Feb. 21, 2011
There are crests and symbols, bid days and formals, Big Frat Greek Weddings, and Little 500 pairs. But what if greek houses didn’t dot North Jordan, the extension, and Third Street?
If all those students wanted to live on campus, they’d be out of luck. RPS executive director Pat Connor says there wouldn’t be enough housing to contain the entire greek system. But he thinks it wouldn’t be an issue, guessing that most greeks would settle off campus.
“There would be more housing built in the off-campus sector of the Bloomington community,” Connor says.
Sophomore Amy Pasalich, a member of Pi Beta Phi, says she would live in a house with a group of friends if she didn’t have the option of living with her sorority sisters.
“I can’t imagine any girl in my house who would want to be randomly paired with a roommate anymore,” Pasalich says.
But if all the members living in the 38 greek houses on campus wanted to rejoin the dorm communities, there would need to be more than 10,500 additional beds. That’s the equivalent of 10 Wright Quads.
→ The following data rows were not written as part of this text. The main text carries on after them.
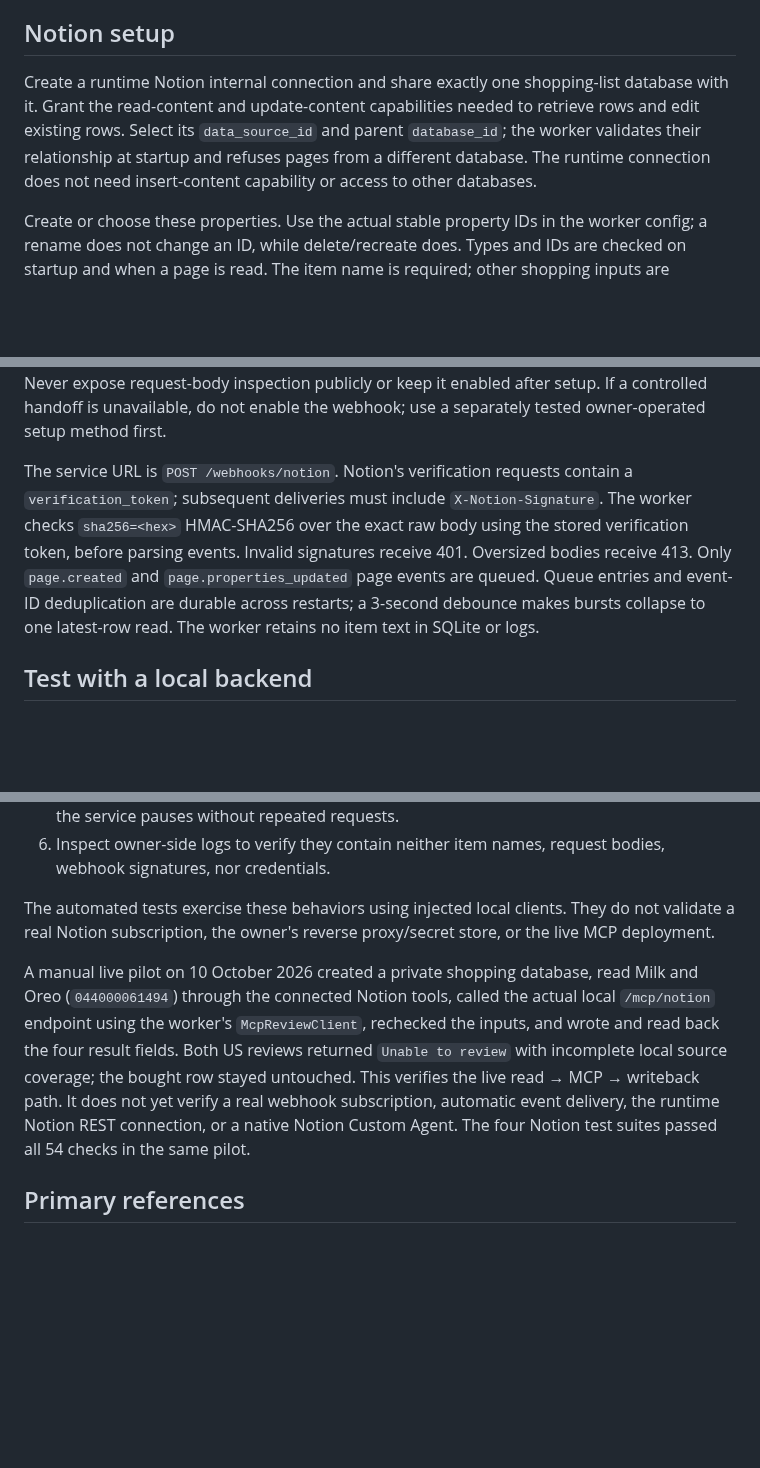
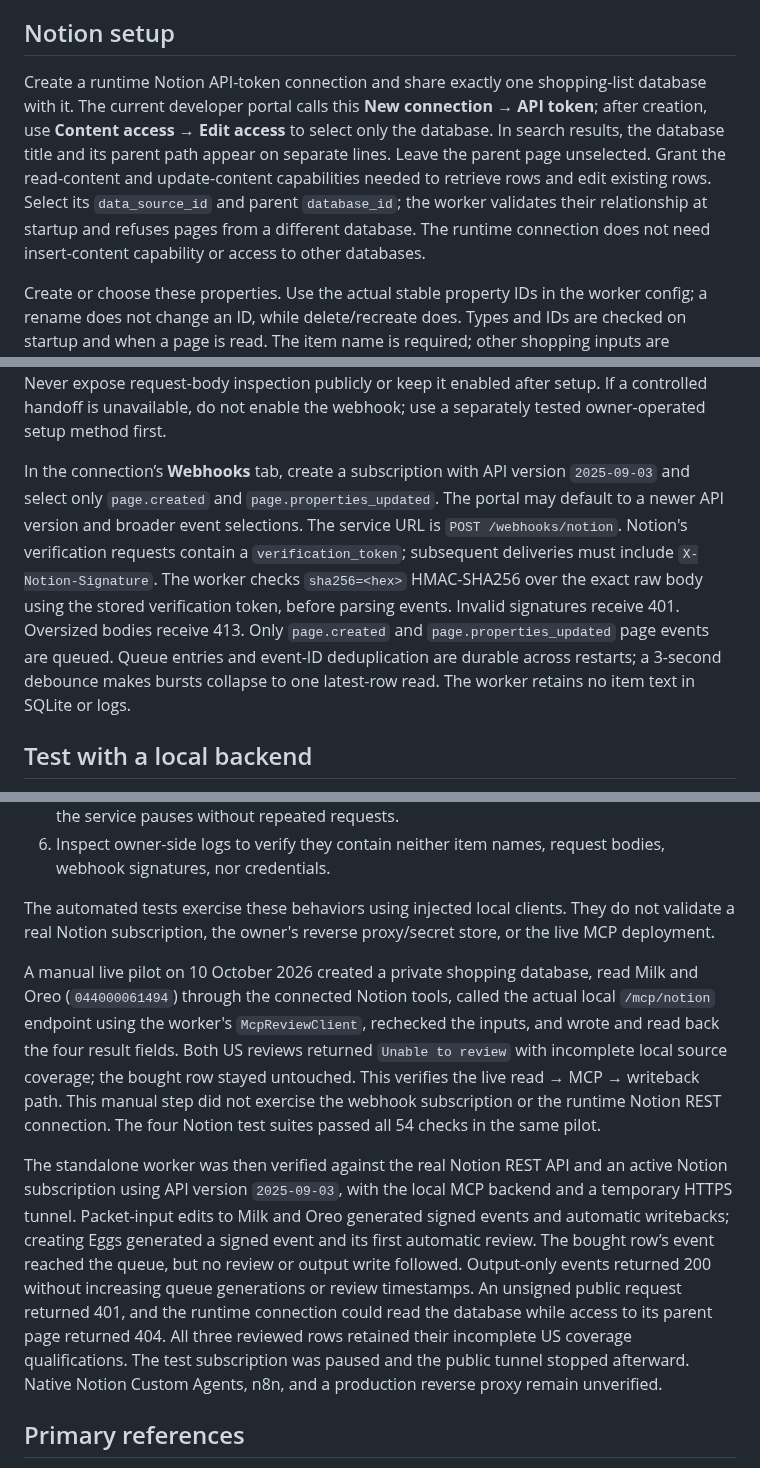
Before and after one commit to anthonyhumphreys/eat-or-yeet, a Markdown page: docs/notion-shopping.md, 3 parts joined by grey strips. Drawn GitHub-style; blank space fills up the shorter version.

Commit message:
docs: verify live Notion webhook flow

```diff
--- a/docs/notion-shopping.md
+++ b/docs/notion-shopping.md
@@ -8,7 +8,7 @@ The review is a discovery nudge. It can surface published notices that match the
 
 ## Notion setup
 
-Create a runtime Notion internal connection and share exactly one shopping-list database with it. Grant the read-content and update-content capabilities needed to retrieve rows and edit existing rows. Select its `data_source_id` and parent `database_id`; the worker validates their relationship at startup and refuses pages from a different database. The runtime connection does not need insert-content capability or access to other databases.
+Create a runtime Notion API-token connection and share exactly one shopping-list database with it. The current developer portal calls this **New connection → API token**; after creation, use **Content access → Edit access** to select only the database. In search results, the database title and its parent path appear on separate lines. Leave the parent page unselected. Grant the read-content and update-content capabilities needed to retrieve rows and edit existing rows. Select its `data_source_id` and parent `database_id`; the worker validates their relationship at startup and refuses pages from a different database. The runtime connection does not need insert-content capability or access to other databases.
 
 Create or choose these properties. Use the actual stable property IDs in the worker config; a rename does not change an ID, while delete/recreate does. Types and IDs are checked on startup and when a page is read. The item name is required; other shopping inputs are optional.
 
@@ -116,7 +116,7 @@ Run the container with the config and secrets read-only and port 3000 behind the
 
 The verification token is generated by Notion and appears in the one-time verification POST body. Set up this handoff before starting the worker, which requires the stored token. Use an owner-controlled temporary setup endpoint at the intended HTTPS URL to acknowledge the challenge and inspect its body privately. Place the token in the secret store, remove the setup endpoint and inspection, then start the worker at that URL before enabling event delivery. The worker also acknowledges repeated challenges but never adopts, logs or persists their token. Never expose request-body inspection publicly or keep it enabled after setup. If a controlled handoff is unavailable, do not enable the webhook; use a separately tested owner-operated setup method first.
 
-The service URL is `POST /webhooks/notion`. Notion's verification requests contain a `verification_token`; subsequent deliveries must include `X-Notion-Signature`. The worker checks `sha256=<hex>` HMAC-SHA256 over the exact raw body using the stored verification token, before parsing events. Invalid signatures receive 401. Oversized bodies receive 413. Only `page.created` and `page.properties_updated` page events are queued. Queue entries and event-ID deduplication are durable across restarts; a 3-second debounce makes bursts collapse to one latest-row read. The worker retains no item text in SQLite or logs.
+In the connection’s **Webhooks** tab, create a subscription with API version `2025-09-03` and select only `page.created` and `page.properties_updated`. The portal may default to a newer API version and broader event selections. The service URL is `POST /webhooks/notion`. Notion's verification requests contain a `verification_token`; subsequent deliveries must include `X-Notion-Signature`. The worker checks `sha256=<hex>` HMAC-SHA256 over the exact raw body using the stored verification token, before parsing events. Invalid signatures receive 401. Oversized bodies receive 413. Only `page.created` and `page.properties_updated` page events are queued. Queue entries and event-ID deduplication are durable across restarts; a 3-second debounce makes bursts collapse to one latest-row read. The worker retains no item text in SQLite or logs.
 
 ## Test with a local backend
 
@@ -171,7 +171,9 @@ This is a per-row review when the user edits or adds an item. It does not subscr
 
 The automated tests exercise these behaviors using injected local clients. They do not validate a real Notion subscription, the owner's reverse proxy/secret store, or the live MCP deployment.
 
-A manual live pilot on 10 October 2026 created a private shopping database, read Milk and Oreo (`044000061494`) through the connected Notion tools, called the actual local `/mcp/notion` endpoint using the worker's `McpReviewClient`, rechecked the inputs, and wrote and read back the four result fields. Both US reviews returned `Unable to review` with incomplete local source coverage; the bought row stayed untouched. This verifies the live read → MCP → writeback path. It does not yet verify a real webhook subscription, automatic event delivery, the runtime Notion REST connection, or a native Notion Custom Agent. The four Notion test suites passed all 54 checks in the same pilot.
+A manual live pilot on 10 October 2026 created a private shopping database, read Milk and Oreo (`044000061494`) through the connected Notion tools, called the actual local `/mcp/notion` endpoint using the worker's `McpReviewClient`, rechecked the inputs, and wrote and read back the four result fields. Both US reviews returned `Unable to review` with incomplete local source coverage; the bought row stayed untouched. This verifies the live read → MCP → writeback path. This manual step did not exercise the webhook subscription or the runtime Notion REST connection. The four Notion test suites passed all 54 checks in the same pilot.
+
+The standalone worker was then verified against the real Notion REST API and an active Notion subscription using API version `2025-09-03`, with the local MCP backend and a temporary HTTPS tunnel. Packet-input edits to Milk and Oreo generated signed events and automatic writebacks; creating Eggs generated a signed event and its first automatic review. The bought row’s event reached the queue, but no review or output write followed. Output-only events returned 200 without increasing queue generations or review timestamps. An unsigned public request returned 401, and the runtime connection could read the database while access to its parent page returned 404. All three reviewed rows retained their incomplete US coverage qualifications. The test subscription was paused and the public tunnel stopped afterward. Native Notion Custom Agents, n8n, and a production reverse proxy remain unverified.
 
 ## Primary references
 
```
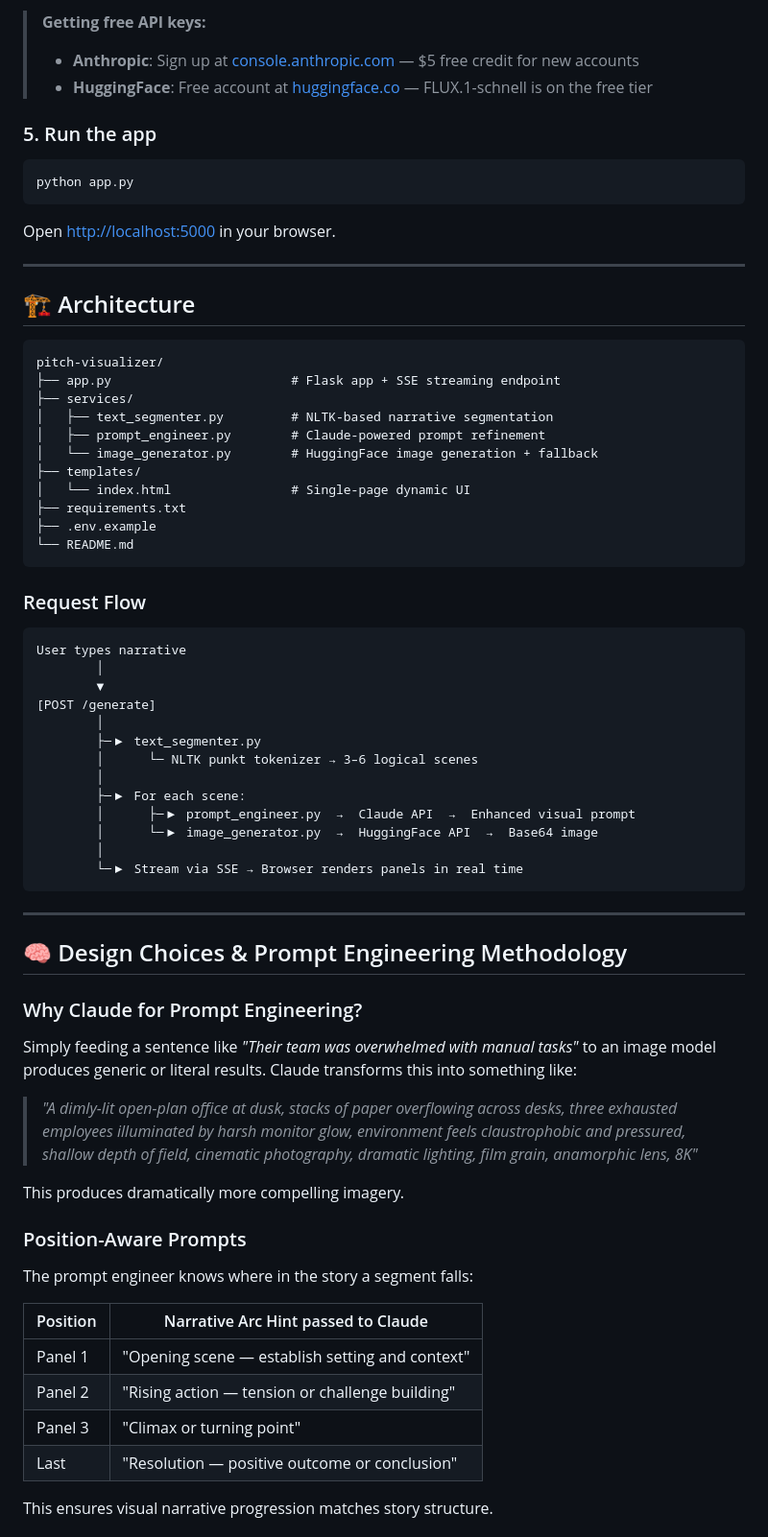
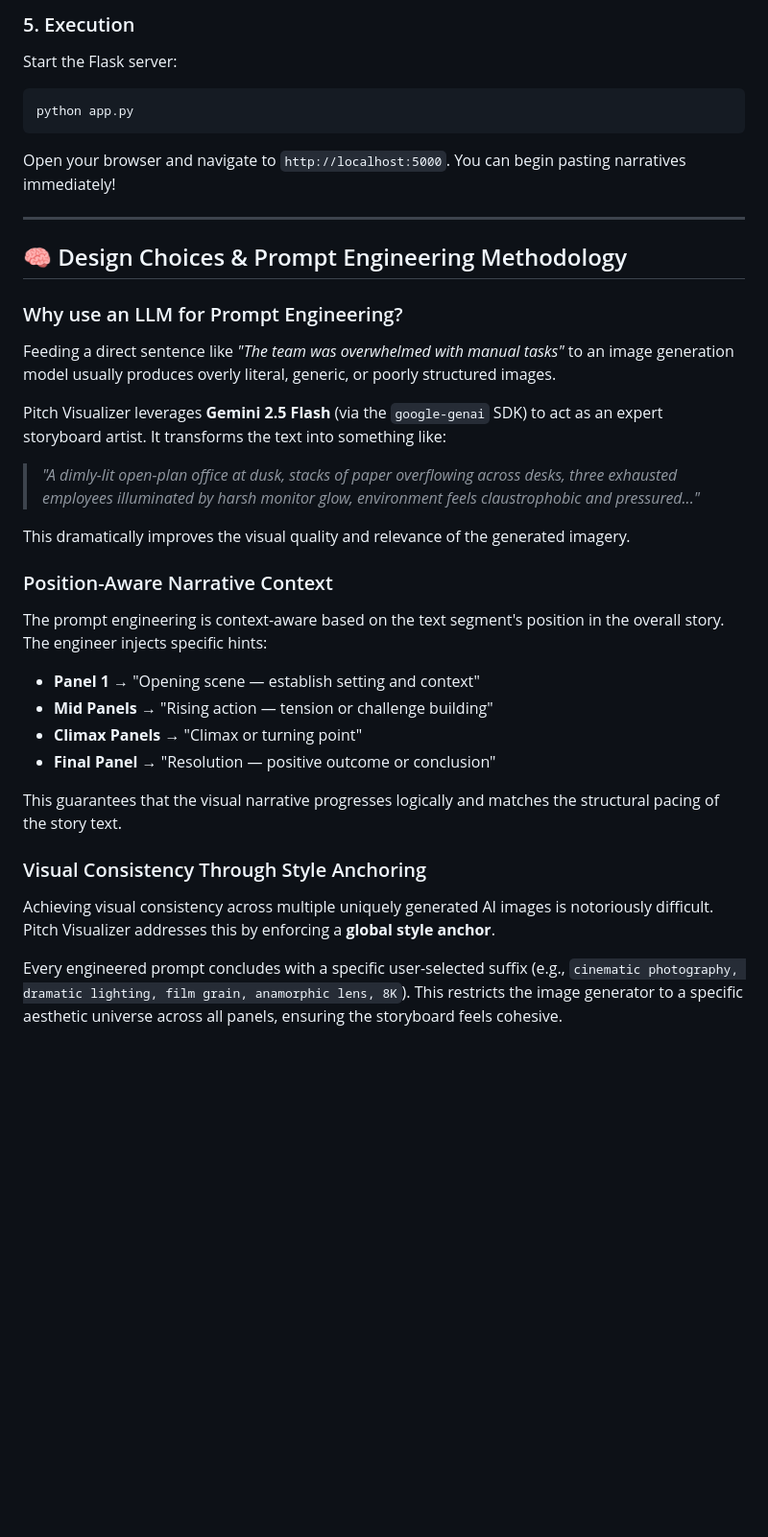
Before and after one commit to keshvi1209/The-Pitch-Visualizer, a Markdown page: README.md, the part around one of its changes. Shown at 96% size. Drawn GitHub-style; blank space fills up the shorter version.

````diff
--- a/README.md
+++ b/README.md
@@ -66,74 +73,36 @@ HF_TOKEN=hf_...                 # https://huggingface.co/settings/tokens
 
-> **Getting free API keys:**
-> - **Anthropic**: Sign up at [console.anthropic.com](https://console.anthropic.com) — $5 free credit for new accounts
-> - **HuggingFace**: Free account at [huggingface.co](https://huggingface.co) — FLUX.1-schnell is on the free tier
+### 5. Execution
 
-### 5. Run the app
-
+Start the Flask server:
 ```bash
 python app.py
 ```
-
-Open [http://localhost:5000](http://localhost:5000) in your browser.
-
----
-
-## 🏗️ Architecture
-
-```
-pitch-visualizer/
-├── app.py                        # Flask app + SSE streaming endpoint
-├── services/
-│   ├── text_segmenter.py         # NLTK-based narrative segmentation
-│   ├── prompt_engineer.py        # Claude-powered prompt refinement
-│   └── image_generator.py        # HuggingFace image generation + fallback
-├── templates/
-│   └── index.html                # Single-page dynamic UI
-├── requirements.txt
-├── .env.example
-└── README.md
-```
-
-### Request Flow
-
-```
-User types narrative
-        │
-        ▼
-[POST /generate]
-        │
-        ├─▶ text_segmenter.py
-        │      └─ NLTK punkt tokenizer → 3–6 logical scenes
-        │
-        ├─▶ For each scene:
-        │      ├─▶ prompt_engineer.py  →  Claude API  →  Enhanced visual prompt
-        │      └─▶ image_generator.py  →  HuggingFace API  →  Base64 image
-        │
-        └─▶ Stream via SSE → Browser renders panels in real time
-```
+Open your browser and navigate to `http://localhost:5000`. You can begin pasting narratives immediately!
 
 ---
 
 ## 🧠 Design Choices & Prompt Engineering Methodology
 
-### Why Claude for Prompt Engineering?
+### Why use an LLM for Prompt Engineering?
+Feeding a direct sentence like *"The team was overwhelmed with manual tasks"* to an image generation model usually produces overly literal, generic, or poorly structured images.
 
-Simply feeding a sentence like *"Their team was overwhelmed with manual tasks"* to an image model produces generic or literal results. Claude transforms this into something like:
+Pitch Visualizer leverages **Gemini 2.5 Flash** (via the `google-genai` SDK) to act as an expert storyboard artist. It transforms the text into something like:
+> *"A dimly-lit open-plan office at dusk, stacks of paper overflowing across desks, three exhausted employees illuminated by harsh monitor glow, environment feels claustrophobic and pressured..."*
 
-> *"A dimly-lit open-plan office at dusk, stacks of paper overflowing across desks, three exhausted employees illuminated by harsh monitor glow, environment feels claustrophobic and pressured, shallow depth of field, cinematic photography, dramatic lighting, film grain, anamorphic lens, 8K"*
+This dramatically improves the visual quality and relevance of the generated imagery.
 
-This produces dramatically more compelling imagery.
+### Position-Aware Narrative Context
+The prompt engineering is context-aware based on the text segment's position in the overall story. The engineer injects specific hints:
 
-### Position-Aware Prompts
+- **Panel 1** → "Opening scene — establish setting and context"
+- **Mid Panels** → "Rising action — tension or challenge building"
+- **Climax Panels** → "Climax or turning point"
+- **Final Panel** → "Resolution — positive outcome or conclusion"
 
-The prompt engineer knows where in the story a segment falls:
+This guarantees that the visual narrative progresses logically and matches the structural pacing of the story text.
 
-| Position | Narrative Arc Hint passed to Claude |
-|----------|--------------------------------------|
-| Panel 1  | "Opening scene — establish setting and context" |
-| Panel 2  | "Rising action — tension or challenge building" |
-| Panel 3  | "Climax or turning point" |
-| Last     | "Resolution — positive outcome or conclusion" |
+### Visual Consistency Through Style Anchoring
+Achieving visual consistency across multiple uniquely generated AI images is notoriously difficult. Pitch Visualizer addresses this by enforcing a **global style anchor**.
 
-This ensures visual narrative progression matches story structure.
+Every engineered prompt concludes with a specific user-selected suffix (e.g., `cinematic photography, dramatic lighting, film grain, anamorphic lens, 8K`). This restricts the image generator to a specific aesthetic universe across all panels, ensuring the storyboard feels cohesive.
 
````
Also changed, not shown: other parts of README.md (+40 -89 lines).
Bottom line: Our residence halls are already packed. In order to accommodate the greek community on campus, we’d need to convert the fraternities and sororities into giant residence halls.